How did the slave trade affect Africa?
pohnpei397 | Certified Educator
The slave trade had a terrible impact on Africa (or at least on the parts of West Africa from which the vast majority of the slaves were taken). Let us examine some of these impacts.
- It hurt Africa economically. The slave trade took millions of Africans over the years and removed them from their local economies. These were people who were in the very primes of their lives and were most likely among the most important people for their societies’ economies. By taking these people away, the slave trade made it harder for Africa’s economy to develop. The article in the link below speculates that this is one reason why Africa was unable to industrialize.
- It hurt African societies. Imagine the impact on a society when many of its most important members are being taken away to a terrible fate and there is nothing the society can do about it. It would be a very demoralizing feeling of weakness and helplessness. It would have traumatized society, perhaps in something of the same way that the Black Death traumatized European society when it killed so many people in the 1300s.
- It caused more wars in Africa. Wars were one of the main ways that slaves were taken. Therefore, African kingdoms that wanted to sell slaves to the Europeans had to go to war to do so. The weapons that they got from the Europeans in return for slaves helped fuel these wars.
- It may have contributed to the colonization of Africa.

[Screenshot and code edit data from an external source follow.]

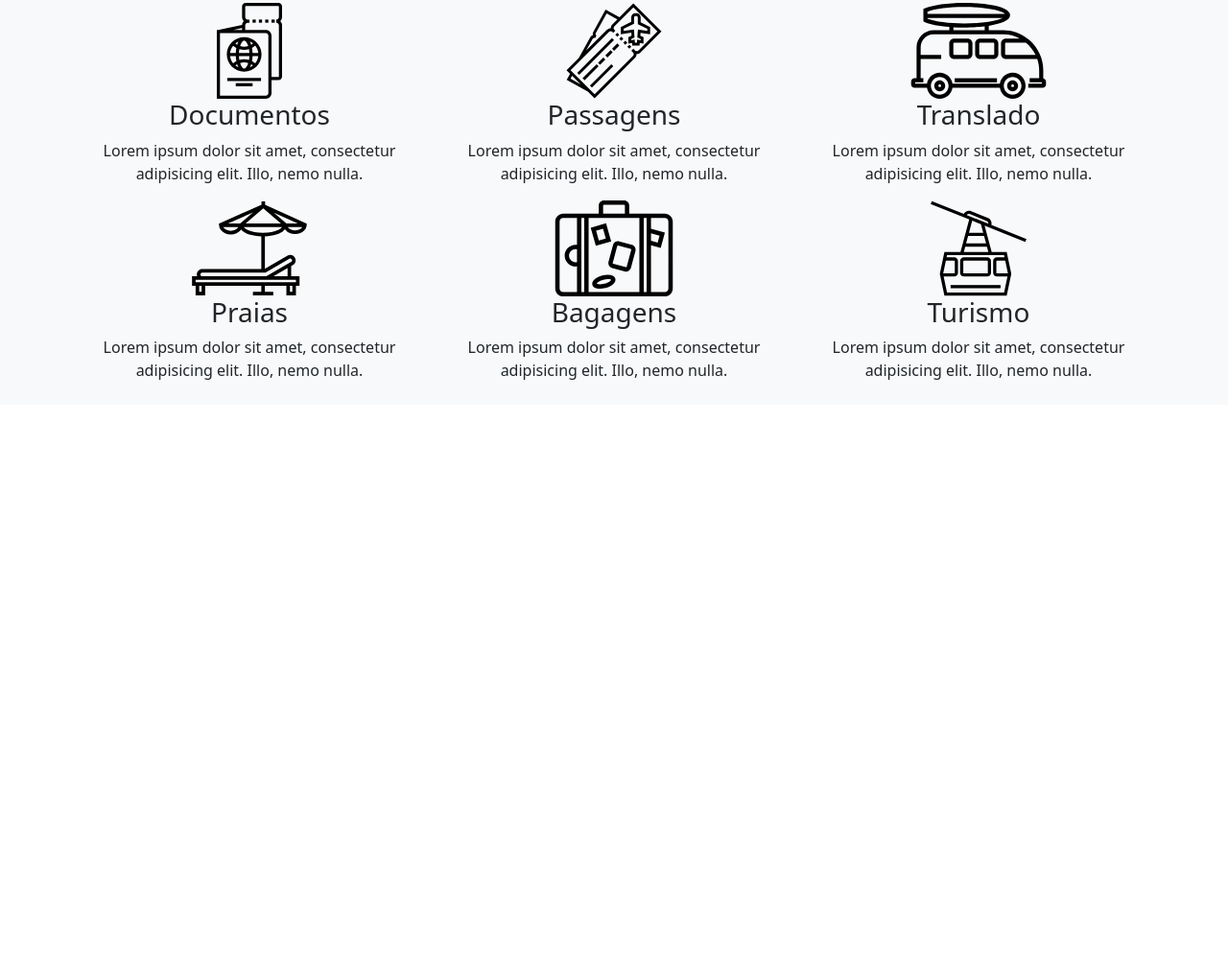
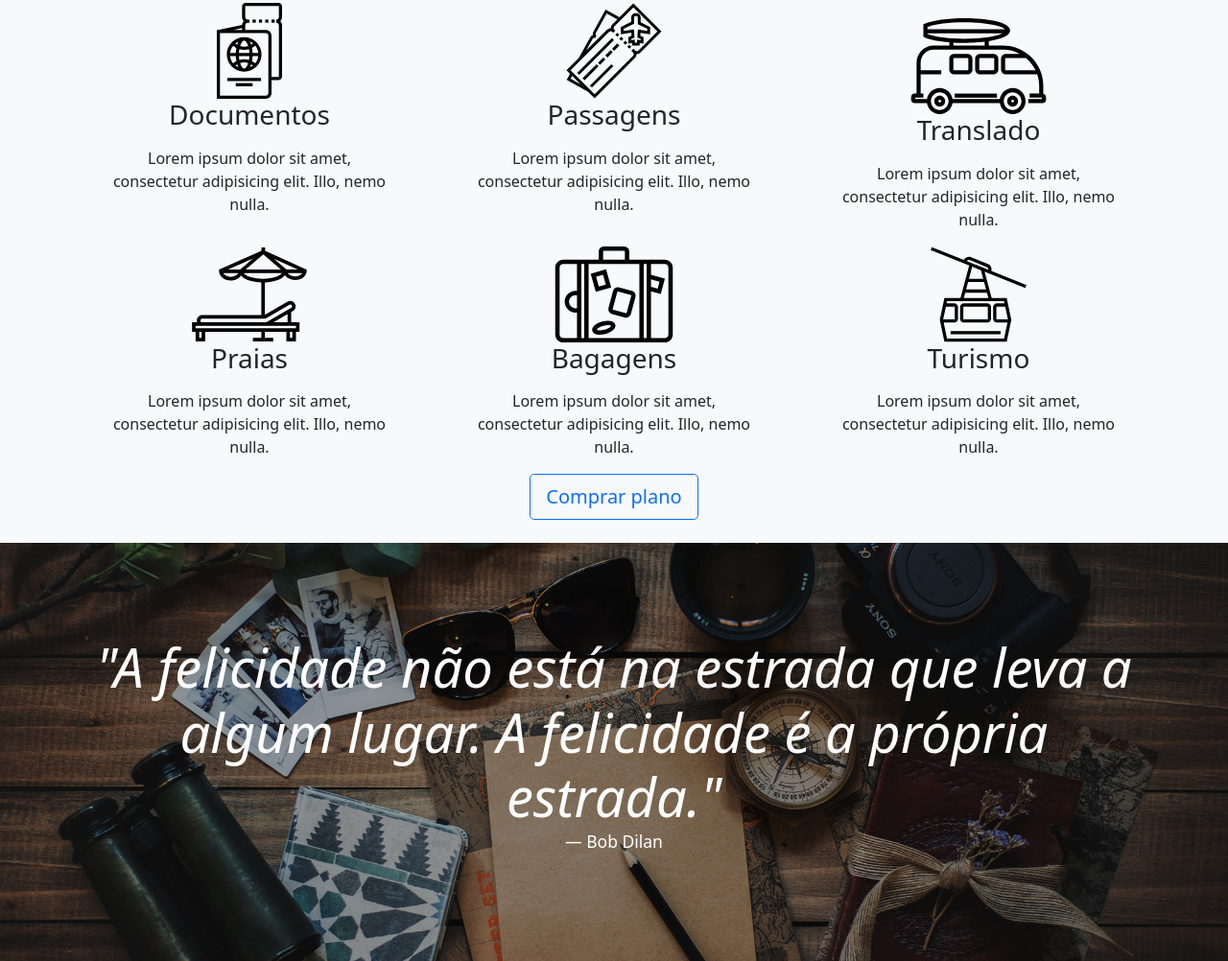
Before and after one commit to DanielFFerreira/caravan, a plain HTML site: page index.html in a window 1280 px wide. Shown: the part 776-1778 px from the top of the page at 96% size. Before the commit the page ends 1198 px from the top, so only its background shows below. Drawn offline with nearby package versions, Linux system fonts and the light colour scheme.

Commit message:
adjusting session

```diff
--- a/index.html
+++ b/index.html
@@ -136,7 +136,7 @@
             <img src="./img/icones/passaporte.svg" alt="Passaporte">
           </div>
           <h3>Documentos</h3>
-          <p>
+          <p class="text-max mt-3">
             Lorem ipsum dolor sit amet, consectetur adipisicing elit. Illo, nemo nulla.
           </p>
         </div>
@@ -146,52 +146,65 @@
             <img src="./img/icones/passagens.svg" alt="passagens">
           </div>
           <h3>Passagens</h3>
-          <p>
+          <p class="text-max mt-3">
             Lorem ipsum dolor sit amet, consectetur adipisicing elit. Illo, nemo nulla.
           </p>
         </div>
 
-        <div class="col-xl-4 col-md-6">
+        <div class="col-xl-4 col-md-6 pt-3">
           <div style="height: 100px;" class="d-flex justify-content-center">
             <img src="./img/icones/translado.svg" alt="translado">
           </div>
           <h3>Translado</h3>
-          <p>
+          <p class="text-max mt-3">
             Lorem ipsum dolor sit amet, consectetur adipisicing elit. Illo, nemo nulla.
           </p>
         </div>
 
-        <div class="col-xl-4 col-md-6">
+        <div class="col-xl-4 col-md-6 pt-3">
           <div style="height: 100px;" class="d-flex justify-content-center">
             <img src="./img/icones/praias.svg" alt="praias">
           </div>
           <h3>Praias</h3>
-          <p>
+          <p class="text-max mt-3">
             Lorem ipsum dolor sit amet, consectetur adipisicing elit. Illo, nemo nulla.
           </p>
         </div>
 
-        <div class="col-xl-4 col-md-6">
+        <div class="col-xl-4 col-md-6 pt-3">
           <div style="height: 100px;" class="d-flex justify-content-center">
             <img src="./img/icones/bagagens.svg" alt="Bagagens">
           </div>
           <h3>Bagagens</h3>
-          <p>
+          <p class="text-max mt-3">
             Lorem ipsum dolor sit amet, consectetur adipisicing elit. Illo, nemo nulla.
           </p>
         </div>
 
-        <div class="col-xl-4 col-md-6">
+        <div class="col-xl-4 col-md-6 pt-3">
           <div style="height: 100px;" class="d-flex justify-content-center">
             <img src="./img/icones/turismo.svg" alt="turismo">
           </div>
           <h3>Turismo</h3>
-          <p>
+          <p class="text-max mt-3">
             Lorem ipsum dolor sit amet, consectetur adipisicing elit. Illo, nemo nulla.
           </p>
         </div>
       </div>
+
+        <a href="plano.html" class="btn btn-outline-primary btn-lg mt-3 mb-3">Comprar plano</a>
     </div>
+  </section>
+
+  <section class="home-quote p-md-5">
+    <blockquote class="blockquote text-center p-md-5 p-3">
+      <p class="display-4 text-white">
+        <em>
+          "A felicidade não está na estrada que leva a algum lugar. A felicidade é a própria estrada."
+        </em>
+      </p>
+      <footer class="blockquote-footer text-white">Bob Dilan</footer>
+    </blockquote>
   </section>
 
 
```
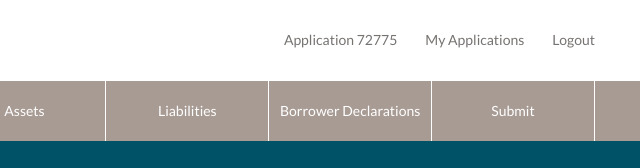
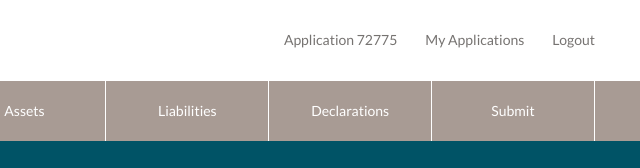
Before and after one commit to ryantroll/cap-center, a website: page app/dist/04-refinance.html in a window 1280 px wide. Shown: the top 168 px of the page, 615-1255 px from the left. Drawn offline with nearby package versions, Linux system fonts and the light colour scheme; some packages are replaced by stand-ins of ours.

Commit message:
Menu label update

```diff
--- a/app/dist/04-refinance.html
+++ b/app/dist/04-refinance.html
@@ -41,7 +41,7 @@
       <li class=""><a href="05-income.html"><span>Income</span></a></li>
       <li><a href="07-assets.html"><span>Assets</span></a></li>
       <li><a href="08-liabilities.html"><span>Liabilities</span></a></li>
-      <li><a href="09-declarations.html"><span>Borrower Declarations</span></a></li>
+      <li><a href="09-declarations.html"><span>Declarations</span></a></li>
       <li><a href="14-instructions.html"><span>Submit</span></a></li>
     </ul>
   </div><!--container-->
```
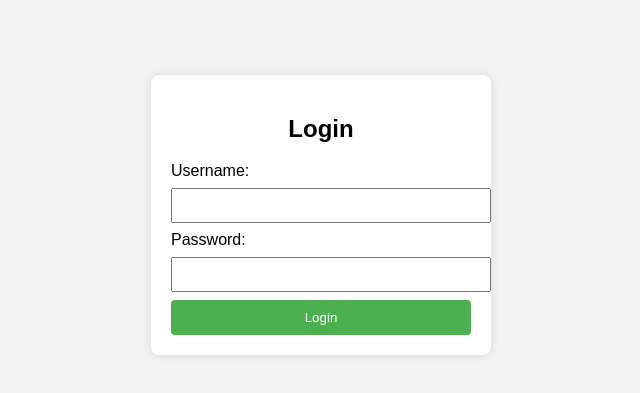
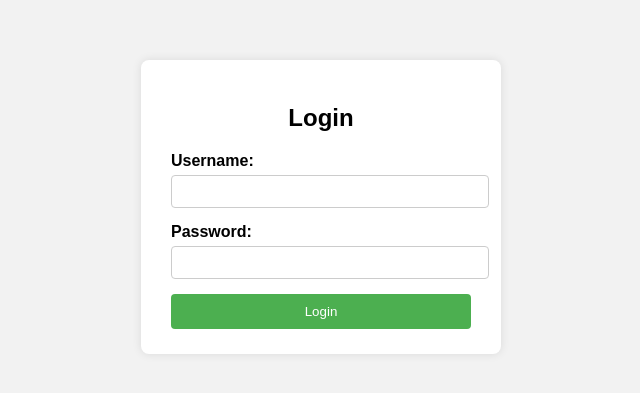
Before and after one commit to angelle-a/Aquino_LabExam, a plain HTML site: page index.html in a window 1280 px wide. Shown: the part 193-586 px from the top of the page, without its empty margins (319-959 px from the left). Drawn offline with Linux system fonts and the light colour scheme.

Commit message:
Added script.js and update my index.html

```diff
--- a/index.html
+++ b/index.html
@@ -2,21 +2,23 @@
 <html>
 <head>
   <title>Simple Login Page</title>
+  <link rel="stylesheet" href="style.css">
 </head>
-<body style="font-family: Arial; background-color: #f2f2f2; display: flex; height: 100vh; justify-content: center; align-items: center;">
+<body>
 
-  <div style="background-color: white; padding: 20px; border-radius: 8px; box-shadow: 0 0 10px rgba(0,0,0,0.1); width: 300px;">
-    <h2 style="text-align: center;">Login</h2>
+  <div class="login-box">
+    <h2>Login</h2>
     <form action="/login" method="post">
-      <label>Username:</label><br>
-      <input type="text" name="username" required style="width: 100%; padding: 8px; margin: 8px 0;"><br>
+      <label for="username">Username:</label>
+      <input type="text" id="username" name="username" required>
 
-      <label>Password:</label><br>
-      <input type="password" name="password" required style="width: 100%; padding: 8px; margin: 8px 0;"><br>
+      <label for="password">Password:</label>
+      <input type="password" id="password" name="password" required>
 
-      <input type="submit" value="Login" style="width: 100%; padding: 10px; background-color: #4CAF50; color: white; border: none; border-radius: 4px;">
+      <input type="submit" value="Login">
     </form>
   </div>
 
+  <script src="script.js"></script>
 </body>
 </html>
```
Also changed, not shown: script.js (added).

The article in the link below speculates that slavery weakened African society so much that it was easy for the Europeans to come in and colonize Africa in the 1800s. In this view, Africa was weakened economically and socially to the point that African states could not effectively defend themselves against European colonizers.